The former member of European Parliament (1989-2004) this week wrote an open letter to EU Commissioner Charlie McCreevy, imploring him to take action against the country.
In his letter, Blak points out that the Commission's infringement proceedings against Denmark have been delayed far too long and that it is time to bring the case before the European Court of Justice. The proceedings pertain to whether granting a gambling monopoly is in violation of Articles 43 and 49 of the EC Treaty. They commenced in 2004, and three years later, the country's gambling monopoly, held by Danske Spil, remains intact.
Blak also notes in his letter that many foreign sports betting operators have been "discriminated against and ridiculed in Denmark over the past six months."

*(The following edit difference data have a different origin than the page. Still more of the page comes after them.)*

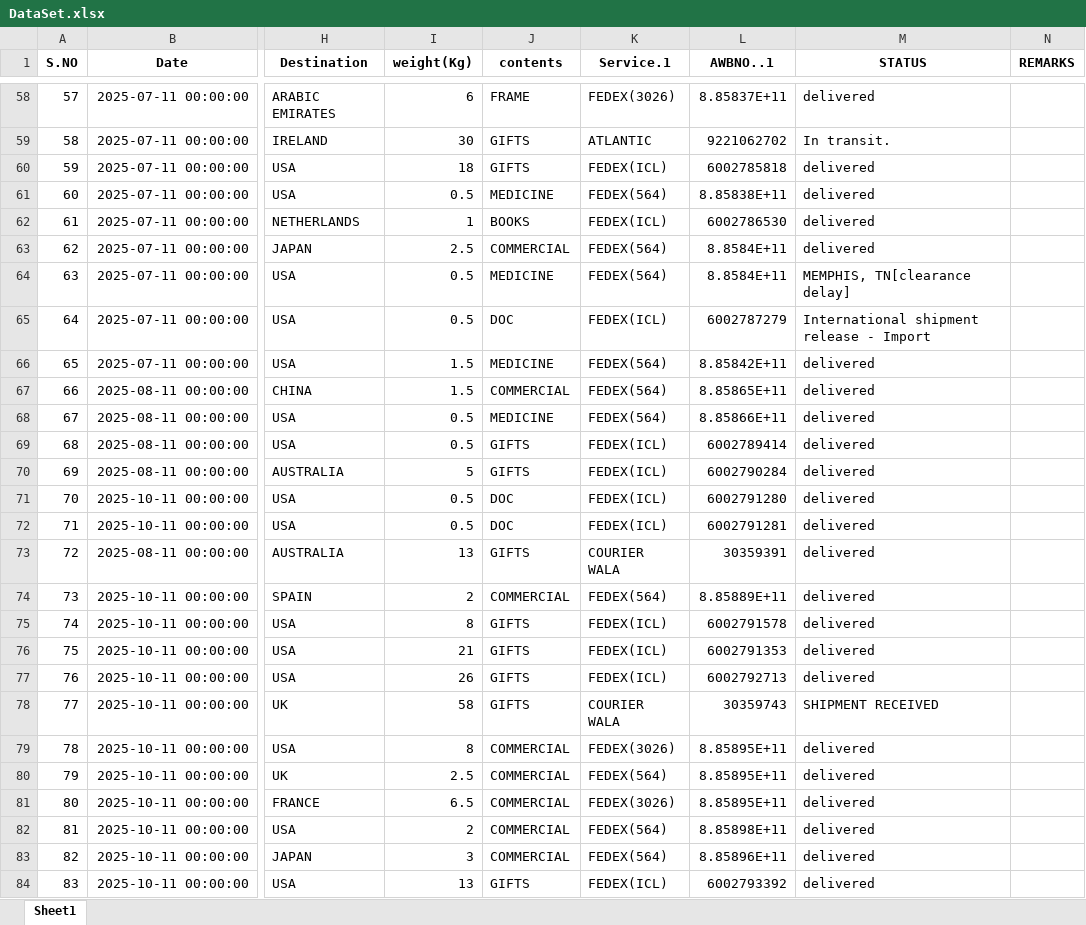
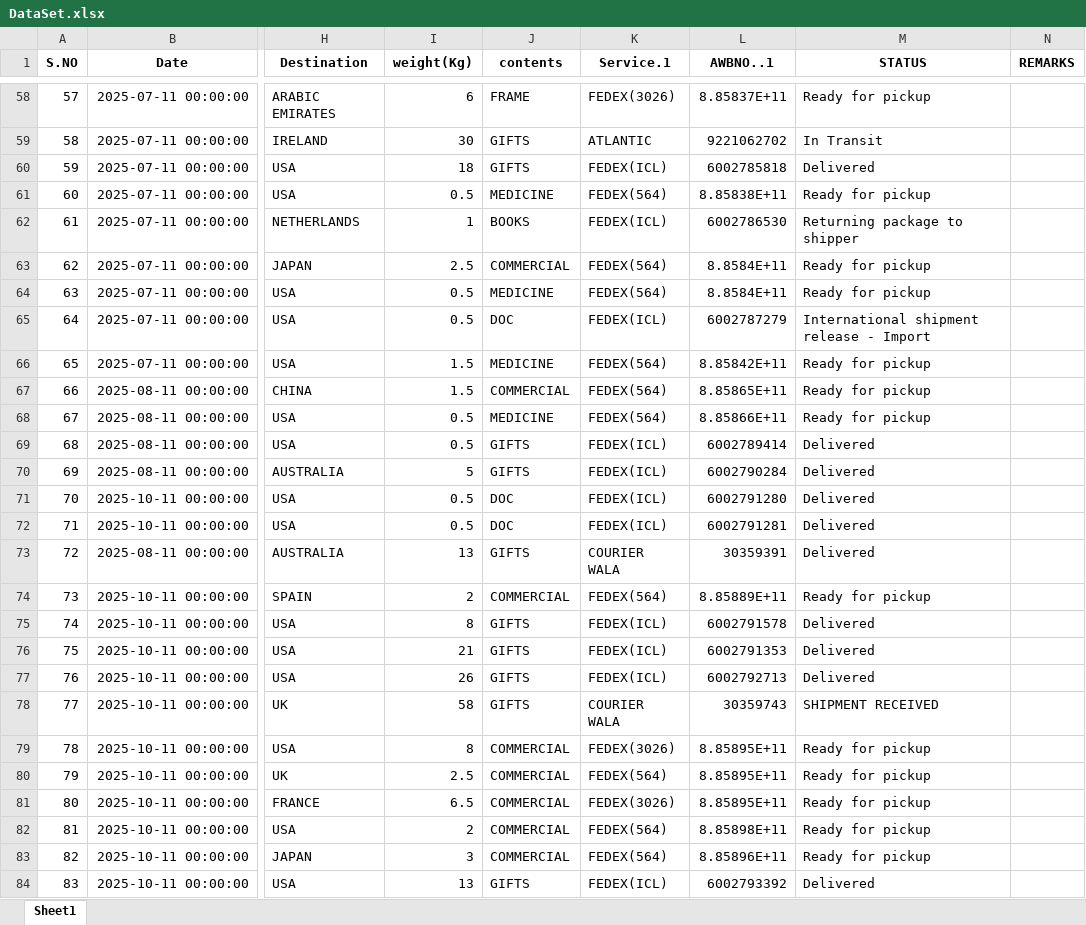
Before and after one commit to Johnson-123-208/FedEx, an Excel workbook: FEDEX/backend/DataSet.xlsx, sheet Sheet1, drawn as a sheet; only a part is shown, gaps mark what is left out; values as stored, in another font and other column widths than the file's, no borders; the diff covers the shown part only; the diff names each change by its address in the sheet, - before the commit and + after, or states it on an @@ line.

```diff
--- a/FEDEX/backend/DataSet.xlsx (sheet Sheet1)
+++ b/FEDEX/backend/DataSet.xlsx (sheet Sheet1)
-M58 (STATUS): delivered
+M58 (STATUS): Ready for pickup
-M59 (STATUS): In transit.
+M59 (STATUS): In Transit
-M60 (STATUS): delivered
+M60 (STATUS): Delivered
-M61 (STATUS): delivered
+M61 (STATUS): Ready for pickup
-M62 (STATUS): delivered
+M62 (STATUS): Returning package to shipper
-M63 (STATUS): delivered
+M63 (STATUS): Ready for pickup
-M64 (STATUS): MEMPHIS, TN[clearance delay]
+M64 (STATUS): Ready for pickup
-M66:M68 (STATUS): delivered
+M66:M68 (STATUS): Ready for pickup
-M69:M73 (STATUS): delivered
+M69:M73 (STATUS): Delivered
-M74 (STATUS): delivered
+M74 (STATUS): Ready for pickup
-M75:M77 (STATUS): delivered
+M75:M77 (STATUS): Delivered
-M79:M83 (STATUS): delivered
+M79:M83 (STATUS): Ready for pickup
-M84 (STATUS): delivered
+M84 (STATUS): Delivered
```
Also changed, not shown: 212 edited cells elsewhere in this sheet, 2 other files.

For example, two premier league handball teams, GOG Svendborg and Viborg HK, were threatened in October with possible prosecution for violating Danish advertising laws because they wore t-shirts displaying an I-gaming operator's logo during matches. The European Handball Federation had signed sponsorship agreements with various foreign online gaming companies, including Austrian sports book Interwetten, and required the teams to display the logos during the Champions League tournament. However, Danish law prohibits all gaming advertisements, with the exception of those for Dansk Spil.
Blak has led the effort against Denmark since the country passed its monopolistic legislation in March 2003. Danish gambling law prohibits the supply or advertisement of, and the facilitation of participation in, gambling services, sports betting in particular, offered by providers licensed in other member states. It wasn't until March 2004 that the EC requested information on the law to examine whether it complied with the EC Treaty.
Denmark's last notice was given on March 21, 2007, when the EC ordered the country, along with Finland and Hungary, to adjust national policies that limit sports betting. The EC warned in March that if the countries did not respond within two months of the notices, they could refer the matter to the ECJ, but there is no evidence that ever happened.
is the senior staff writer at IGamingNews. She lives in St. Louis, Mo.